■ **Exercise directions**:
Pick out and copy every line below that has the word "TEACHING".

■ **Records for the task**:

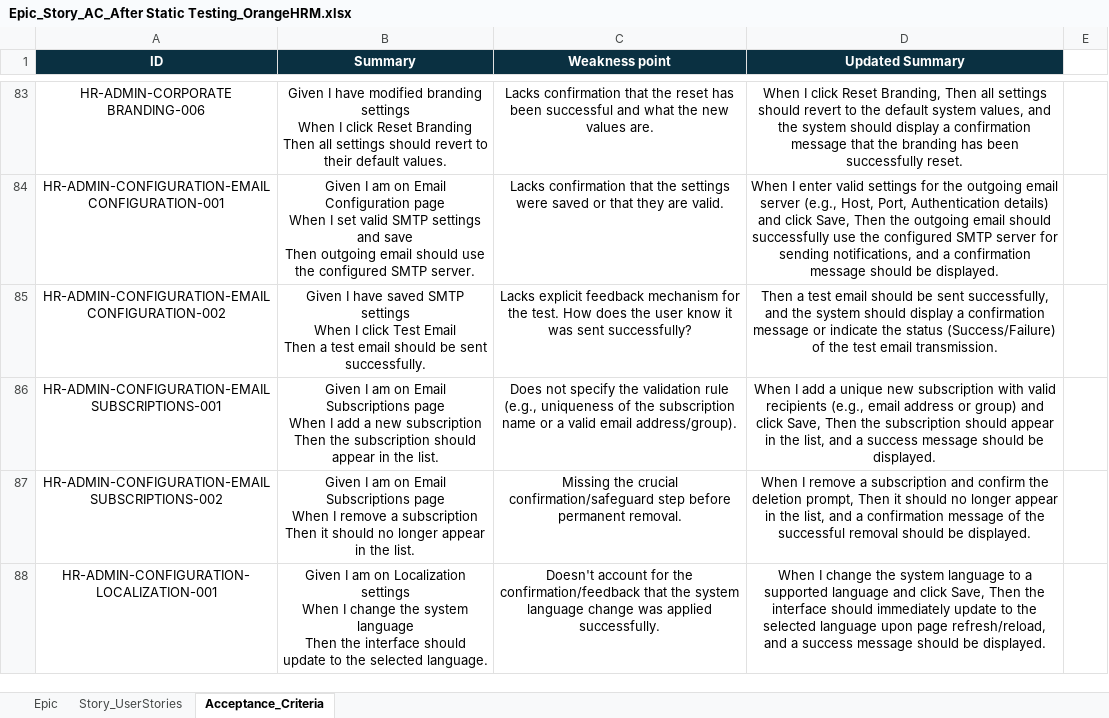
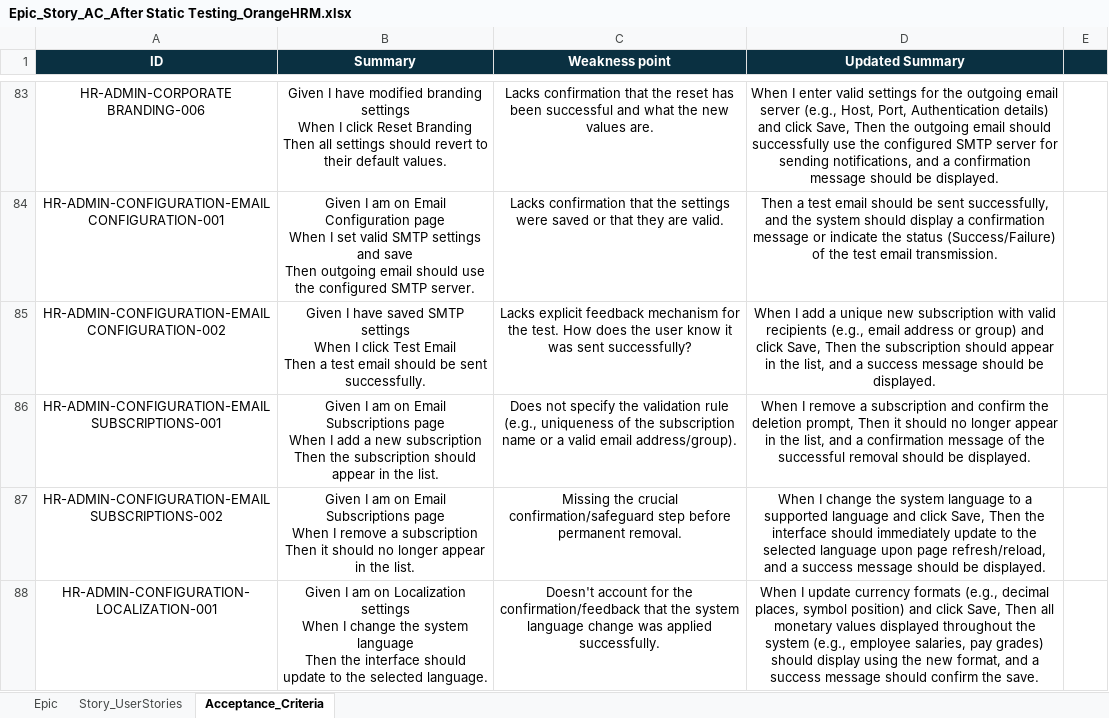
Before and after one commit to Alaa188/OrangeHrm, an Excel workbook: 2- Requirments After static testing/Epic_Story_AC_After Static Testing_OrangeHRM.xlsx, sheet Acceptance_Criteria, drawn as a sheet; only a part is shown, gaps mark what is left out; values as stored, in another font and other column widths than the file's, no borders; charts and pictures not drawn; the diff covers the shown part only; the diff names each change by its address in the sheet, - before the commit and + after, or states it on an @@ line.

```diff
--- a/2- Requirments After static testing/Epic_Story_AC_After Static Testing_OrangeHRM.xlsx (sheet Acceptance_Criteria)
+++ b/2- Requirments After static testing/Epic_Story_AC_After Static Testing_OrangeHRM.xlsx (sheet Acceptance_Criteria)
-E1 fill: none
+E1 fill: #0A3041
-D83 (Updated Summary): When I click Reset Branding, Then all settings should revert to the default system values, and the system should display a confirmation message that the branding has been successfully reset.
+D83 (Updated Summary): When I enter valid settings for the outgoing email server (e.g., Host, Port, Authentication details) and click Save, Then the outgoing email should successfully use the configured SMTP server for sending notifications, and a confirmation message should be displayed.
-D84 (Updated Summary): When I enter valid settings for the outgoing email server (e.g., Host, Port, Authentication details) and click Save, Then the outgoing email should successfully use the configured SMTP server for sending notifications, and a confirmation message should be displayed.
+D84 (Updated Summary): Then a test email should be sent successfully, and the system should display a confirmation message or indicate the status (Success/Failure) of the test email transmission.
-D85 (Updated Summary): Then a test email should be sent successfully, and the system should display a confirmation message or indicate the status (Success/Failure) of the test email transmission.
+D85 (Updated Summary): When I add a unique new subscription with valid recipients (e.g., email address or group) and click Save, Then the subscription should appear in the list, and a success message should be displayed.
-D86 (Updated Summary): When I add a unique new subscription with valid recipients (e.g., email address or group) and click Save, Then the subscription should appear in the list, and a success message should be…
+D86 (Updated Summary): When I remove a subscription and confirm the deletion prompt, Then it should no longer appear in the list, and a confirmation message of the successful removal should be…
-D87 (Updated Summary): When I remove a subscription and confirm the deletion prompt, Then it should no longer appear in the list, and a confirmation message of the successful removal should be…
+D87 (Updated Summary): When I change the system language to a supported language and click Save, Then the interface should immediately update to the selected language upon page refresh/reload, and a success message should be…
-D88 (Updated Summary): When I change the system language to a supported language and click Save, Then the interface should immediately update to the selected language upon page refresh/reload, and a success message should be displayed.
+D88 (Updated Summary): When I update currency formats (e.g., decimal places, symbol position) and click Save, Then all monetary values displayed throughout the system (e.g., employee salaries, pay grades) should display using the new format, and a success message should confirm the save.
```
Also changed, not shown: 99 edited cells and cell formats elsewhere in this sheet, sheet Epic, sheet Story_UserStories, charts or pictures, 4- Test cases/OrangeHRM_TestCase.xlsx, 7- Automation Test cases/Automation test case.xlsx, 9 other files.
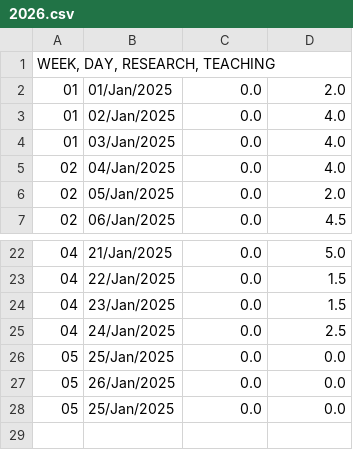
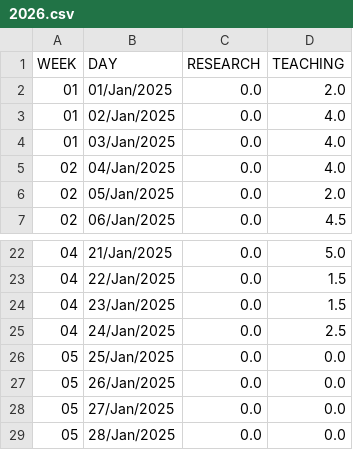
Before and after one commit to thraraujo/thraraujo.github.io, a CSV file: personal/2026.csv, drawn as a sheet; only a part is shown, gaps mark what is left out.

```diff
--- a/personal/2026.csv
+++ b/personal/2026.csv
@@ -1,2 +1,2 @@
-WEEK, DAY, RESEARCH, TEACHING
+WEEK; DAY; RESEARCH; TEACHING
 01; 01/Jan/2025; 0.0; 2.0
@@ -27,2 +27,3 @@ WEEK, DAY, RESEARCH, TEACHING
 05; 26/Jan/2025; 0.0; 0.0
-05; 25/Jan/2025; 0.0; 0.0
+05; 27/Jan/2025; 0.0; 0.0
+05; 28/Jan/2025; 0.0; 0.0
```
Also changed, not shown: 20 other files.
* * *
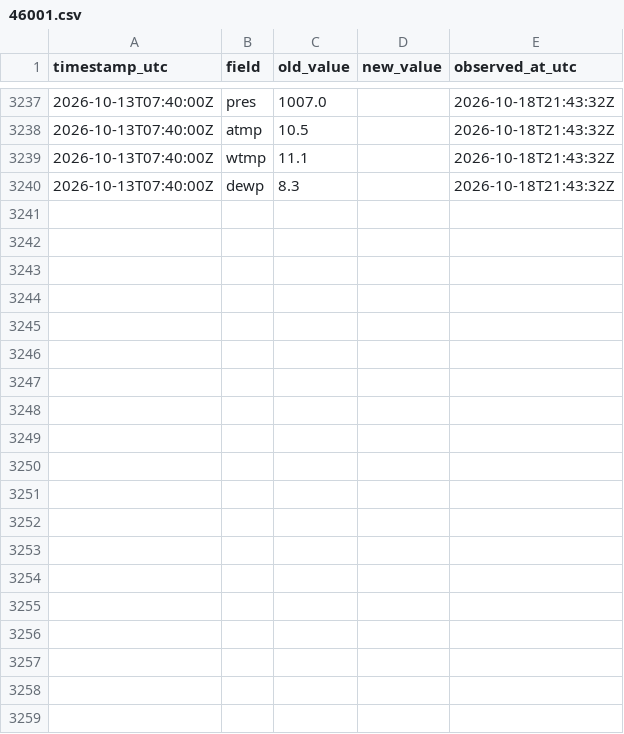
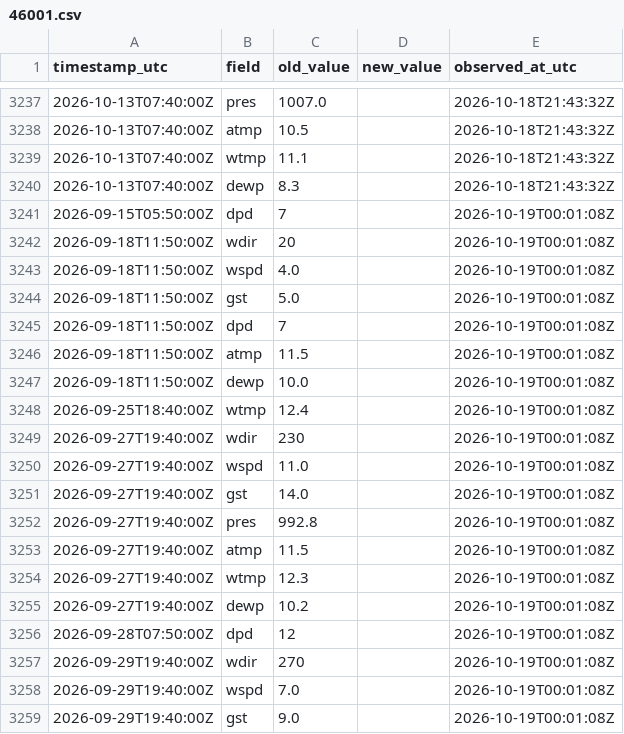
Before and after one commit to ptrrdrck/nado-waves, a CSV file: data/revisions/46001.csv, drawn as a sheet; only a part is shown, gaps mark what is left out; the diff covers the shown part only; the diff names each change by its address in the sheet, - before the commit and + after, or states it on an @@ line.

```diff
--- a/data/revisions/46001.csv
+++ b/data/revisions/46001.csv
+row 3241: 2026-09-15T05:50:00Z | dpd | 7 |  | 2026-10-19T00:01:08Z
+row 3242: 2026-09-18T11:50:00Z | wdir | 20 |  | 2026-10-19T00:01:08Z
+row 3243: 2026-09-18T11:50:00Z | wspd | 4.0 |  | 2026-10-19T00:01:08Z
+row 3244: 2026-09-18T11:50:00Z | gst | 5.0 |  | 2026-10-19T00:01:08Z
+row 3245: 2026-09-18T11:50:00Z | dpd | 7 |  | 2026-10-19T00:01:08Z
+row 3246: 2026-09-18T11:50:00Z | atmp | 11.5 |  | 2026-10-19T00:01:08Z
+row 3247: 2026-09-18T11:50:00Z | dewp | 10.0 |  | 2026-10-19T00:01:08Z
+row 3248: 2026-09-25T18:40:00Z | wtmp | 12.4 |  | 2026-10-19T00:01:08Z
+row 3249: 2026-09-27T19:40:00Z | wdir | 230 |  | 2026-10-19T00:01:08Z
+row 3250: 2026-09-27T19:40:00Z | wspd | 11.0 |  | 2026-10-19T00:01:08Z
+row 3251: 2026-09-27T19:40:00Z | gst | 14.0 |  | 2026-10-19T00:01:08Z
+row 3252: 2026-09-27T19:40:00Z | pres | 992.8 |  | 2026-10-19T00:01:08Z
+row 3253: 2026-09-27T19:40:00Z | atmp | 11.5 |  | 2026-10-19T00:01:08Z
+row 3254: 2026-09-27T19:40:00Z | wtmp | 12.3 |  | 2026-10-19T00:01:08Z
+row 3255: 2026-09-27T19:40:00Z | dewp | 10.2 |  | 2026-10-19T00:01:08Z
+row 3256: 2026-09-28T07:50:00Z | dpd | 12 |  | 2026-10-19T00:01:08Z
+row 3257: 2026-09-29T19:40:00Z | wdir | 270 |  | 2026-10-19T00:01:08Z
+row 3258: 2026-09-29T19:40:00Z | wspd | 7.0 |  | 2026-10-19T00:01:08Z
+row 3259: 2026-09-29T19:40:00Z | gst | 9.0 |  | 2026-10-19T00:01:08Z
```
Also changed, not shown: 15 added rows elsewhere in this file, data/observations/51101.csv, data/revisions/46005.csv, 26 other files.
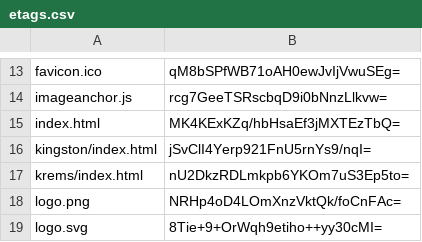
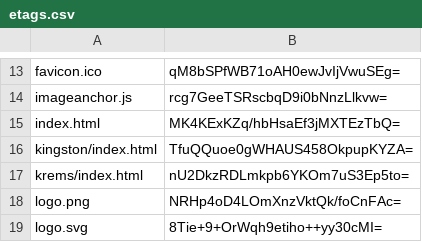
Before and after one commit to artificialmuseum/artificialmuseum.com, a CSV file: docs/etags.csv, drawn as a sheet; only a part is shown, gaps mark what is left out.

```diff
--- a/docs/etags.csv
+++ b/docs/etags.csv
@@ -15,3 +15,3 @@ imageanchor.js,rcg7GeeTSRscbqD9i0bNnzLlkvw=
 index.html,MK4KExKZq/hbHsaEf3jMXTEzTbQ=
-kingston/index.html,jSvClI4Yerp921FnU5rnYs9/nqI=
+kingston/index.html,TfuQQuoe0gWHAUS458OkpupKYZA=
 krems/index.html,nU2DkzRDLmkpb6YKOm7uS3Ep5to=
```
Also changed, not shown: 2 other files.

■ **Written answer**:
-WEEK, DAY, RESEARCH, TEACHING
+WEEK; DAY; RESEARCH; TEACHING
@@ -27,2 +27,3 @@ WEEK, DAY, RESEARCH, TEACHING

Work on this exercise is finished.